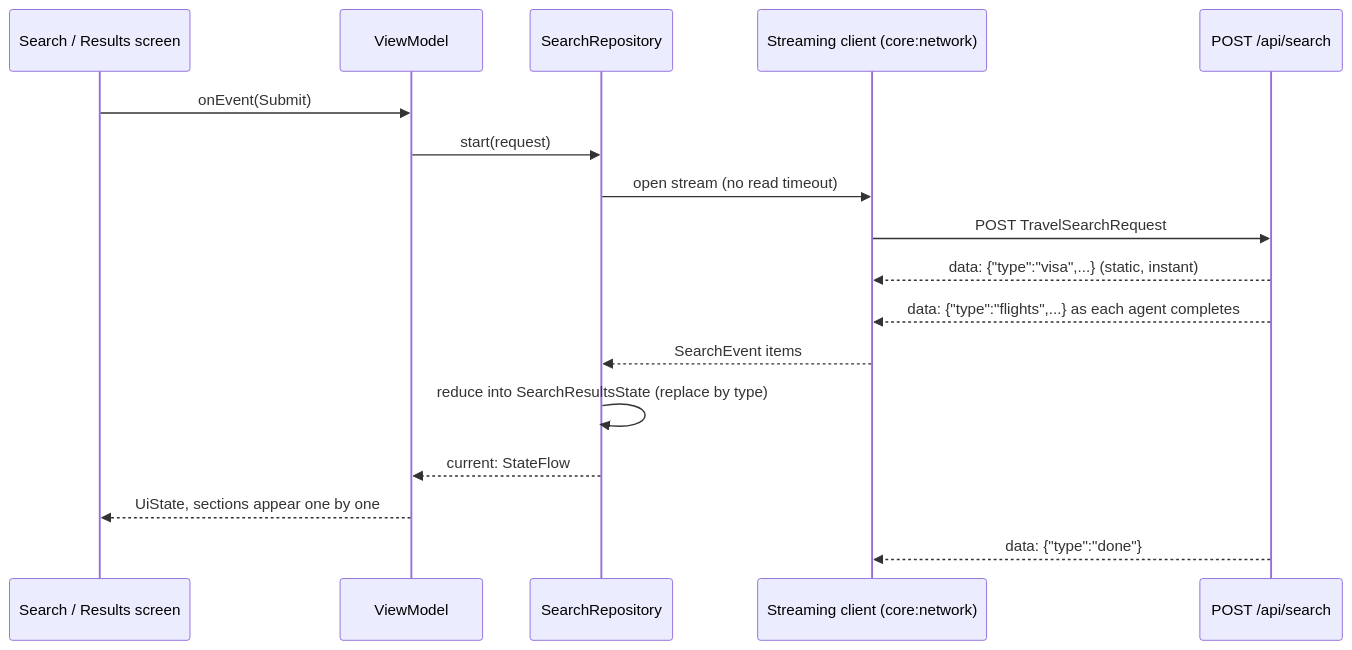
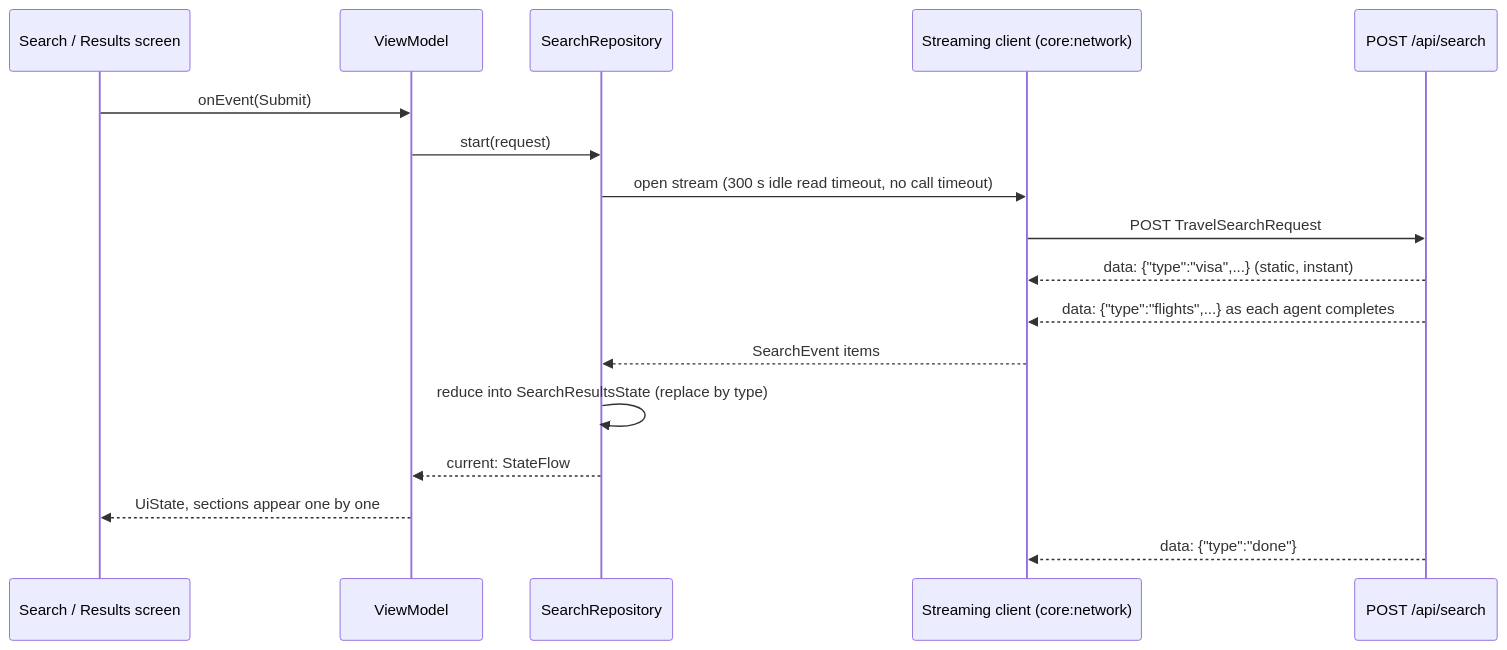
The third of 3 diagrams in docs/Architecture.md (rupakc/travel-planner-android), drawn with Mermaid before and after one commit. The commit also changed other lines of this file and 16 other files, not shown here.

````diff
--- a/docs/Architecture.md
+++ b/docs/Architecture.md
@@ -68,19 +69,19 @@
 ```mermaid
 sequenceDiagram
     participant UI as Search / Results screen
     participant VM as ViewModel
     participant Repo as SearchRepository
     participant SSE as Streaming client (core:network)
     participant API as POST /api/search
     UI->>VM: onEvent(Submit)
     VM->>Repo: start(request)
-    Repo->>SSE: open stream (no read timeout)
+    Repo->>SSE: open stream (300 s idle read timeout, no call timeout)
     SSE->>API: POST TravelSearchRequest
     API-->>SSE: data: {"type":"visa",...} (static, instant)
     API-->>SSE: data: {"type":"flights",...} as each agent completes
     SSE-->>Repo: SearchEvent items
     Repo->>Repo: reduce into SearchResultsState (replace by type)
     Repo-->>VM: current: StateFlow
     VM-->>UI: UiState, sections appear one by one
     API-->>SSE: data: {"type":"done"}
 ```
````
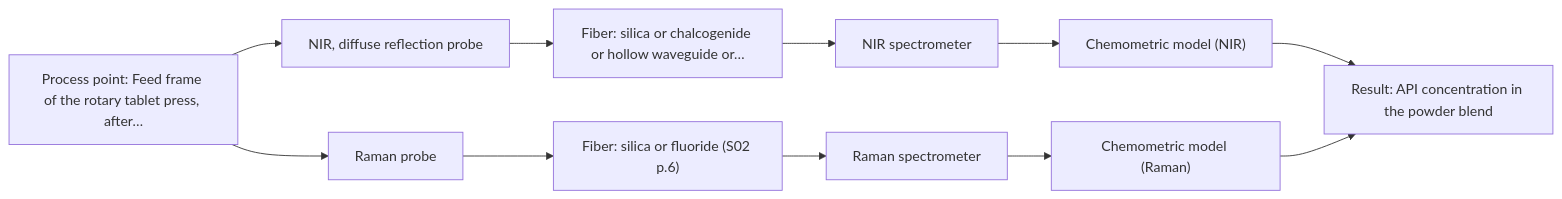
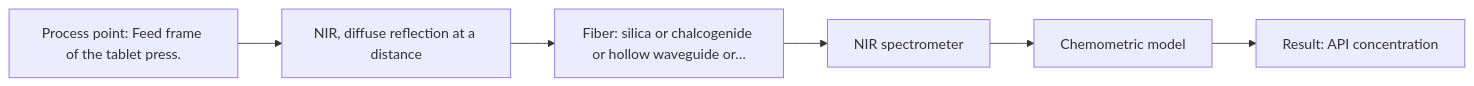
One commit to sleipnir029/Afs-Spectroscopy-Assistant changed the first of 2 diagrams in outputs/dev/D01.md. Above: the diagram before and after it, drawn with Mermaid. The commit also changed other lines of this file and 15 other files, not shown here.

Commit message:
Phase 4 dev outputs (--external=live, code f6538ee): 8/8 pass, 0 hard failures, 227/227 citations, replay 8/8 equal, 15/15 charts, 8/8 cost

````diff
--- a/outputs/dev/D01.md
+++ b/outputs/dev/D01.md
@@ -36,23 +38,14 @@
 ```mermaid
 flowchart LR
-    proc["Process point: Feed frame of the rotary tablet press, after…"]
-    probe1["NIR, diffuse reflection probe"]
+    proc["Process point: Feed frame of the tablet press."]
+    probe1["NIR, diffuse reflection at a distance"]
     fiber1["Fiber: silica or chalcogenide or hollow waveguide or…"]
     spec1["NIR spectrometer"]
-    model1["Chemometric model (NIR)"]
-    probe2["Raman probe"]
-    fiber2["Fiber: silica or fluoride (S02 p.6)"]
-    spec2["Raman spectrometer"]
-    model2["Chemometric model (Raman)"]
-    result["Result: API concentration in the powder blend"]
+    model["Chemometric model"]
+    result["Result: API concentration"]
     proc --> probe1
     probe1 --> fiber1
     fiber1 --> spec1
-    spec1 --> model1
-    proc --> probe2
-    probe2 --> fiber2
-    fiber2 --> spec2
-    spec2 --> model2
-    model1 --> result
-    model2 --> result
+    spec1 --> model
+    model --> result
 ```
````
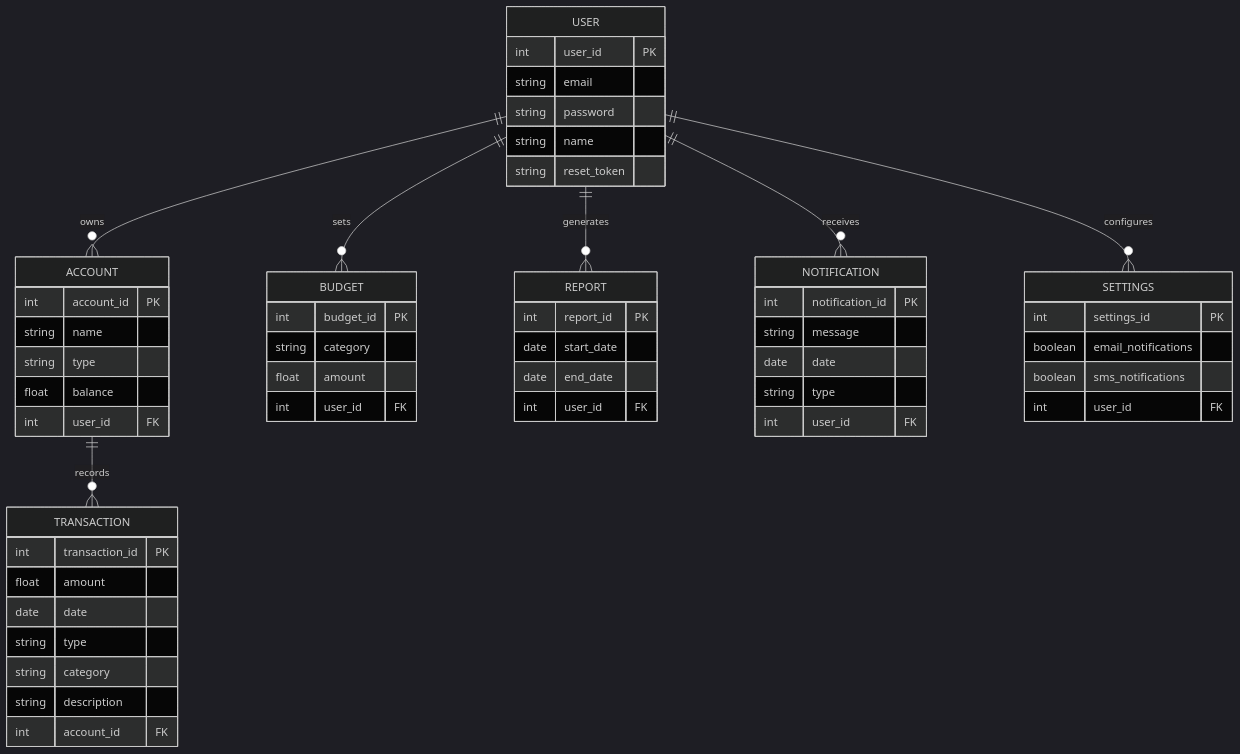
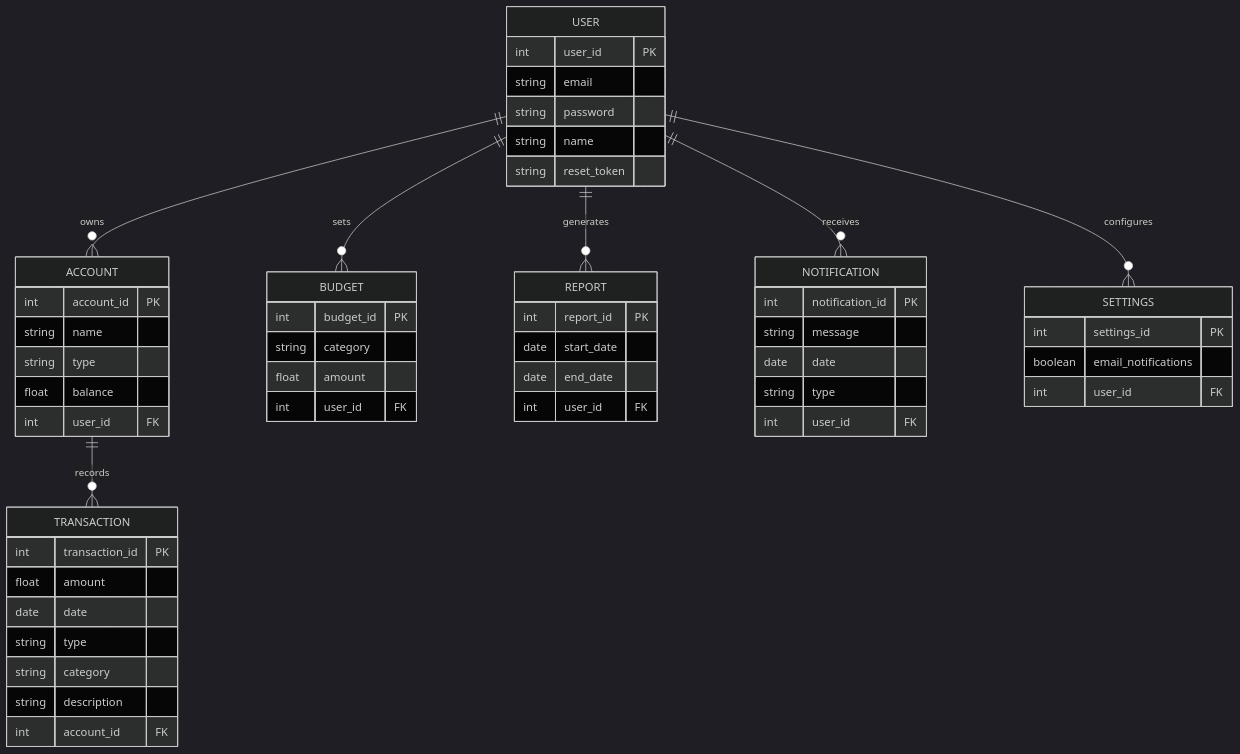
The diagram in README.md (kentayamada-centennial/Personal-Finance-Management-App), drawn with Mermaid (dark theme) before and after one commit. The commit also changed other lines of this file, not shown here.

````diff
--- a/README.md
+++ b/README.md
@@ -103,64 +102,63 @@
 ```mermaid
 erDiagram
     USER {
         int user_id PK
         string email
         string password
         string name
         string reset_token
     }
     
     ACCOUNT {
         int account_id PK
         string name
         string type
         float balance
         int user_id FK
     }
 
     TRANSACTION {
         int transaction_id PK
         float amount
         date date
         string type
         string category
         string description
         int account_id FK
     }
     
     BUDGET {
         int budget_id PK
         string category
         float amount
         int user_id FK
     }
     
     REPORT {
         int report_id PK
         date start_date
         date end_date
         int user_id FK
     }
     
     NOTIFICATION {
         int notification_id PK
         string message
         date date
         string type
         int user_id FK
     }
     
     SETTINGS {
         int settings_id PK
         boolean email_notifications
-        boolean sms_notifications
         int user_id FK
     }
     
     USER ||--o{ ACCOUNT: owns
     USER ||--o{ BUDGET: sets
     USER ||--o{ REPORT: generates
     USER ||--o{ NOTIFICATION: receives
     USER ||--o{ SETTINGS: configures
     ACCOUNT ||--o{ TRANSACTION: records
 ```
````
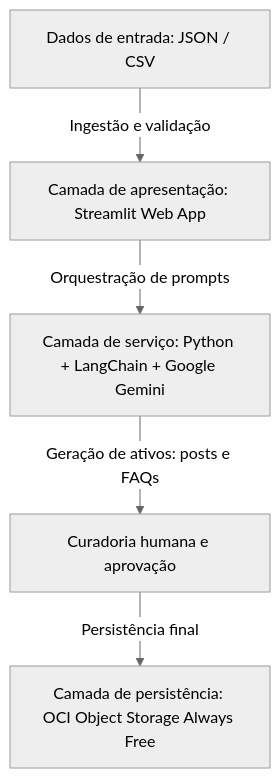
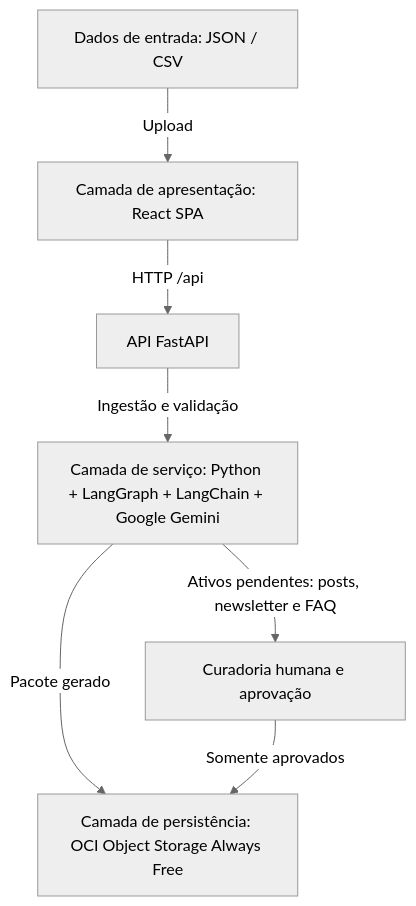
One commit to Coutfernandes/MotorInteligente-G10 changed the diagram in docs/arquitetura.md. Above: the diagram before and after it, drawn with Mermaid (neutral theme). The commit also changed other lines of this file and 83 other files, not shown here.

First line of the commit message:
feat: pipeline completo com IA, curadoria e frontend React (F02, F05-F08, F10-F12)

````diff
--- a/docs/arquitetura.md
+++ b/docs/arquitetura.md
@@ -13,7 +13,9 @@
 ```mermaid
 flowchart TD
-    A["Dados de entrada: JSON / CSV"] -->|"Ingestão e validação"| B["Camada de apresentação: Streamlit Web App"]
-    B -->|"Orquestração de prompts"| C["Camada de serviço: Python + LangChain + Google Gemini"]
-    C -->|"Geração de ativos: posts e FAQs"| D["Curadoria humana e aprovação"]
-    D -->|"Persistência final"| E["Camada de persistência: OCI Object Storage Always Free"]
+    A["Dados de entrada: JSON / CSV"] -->|"Upload"| B["Camada de apresentação: React SPA"]
+    B -->|"HTTP /api"| F["API FastAPI"]
+    F -->|"Ingestão e validação"| C["Camada de serviço: Python + LangGraph + LangChain + Google Gemini"]
+    C -->|"Pacote gerado"| E["Camada de persistência: OCI Object Storage Always Free"]
+    C -->|"Ativos pendentes: posts, newsletter e FAQ"| D["Curadoria humana e aprovação"]
+    D -->|"Somente aprovados"| E
 ```
````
....
Activity:
Provide only the number of lines in the entries that hold the word "date".

Solution to this exercise:
4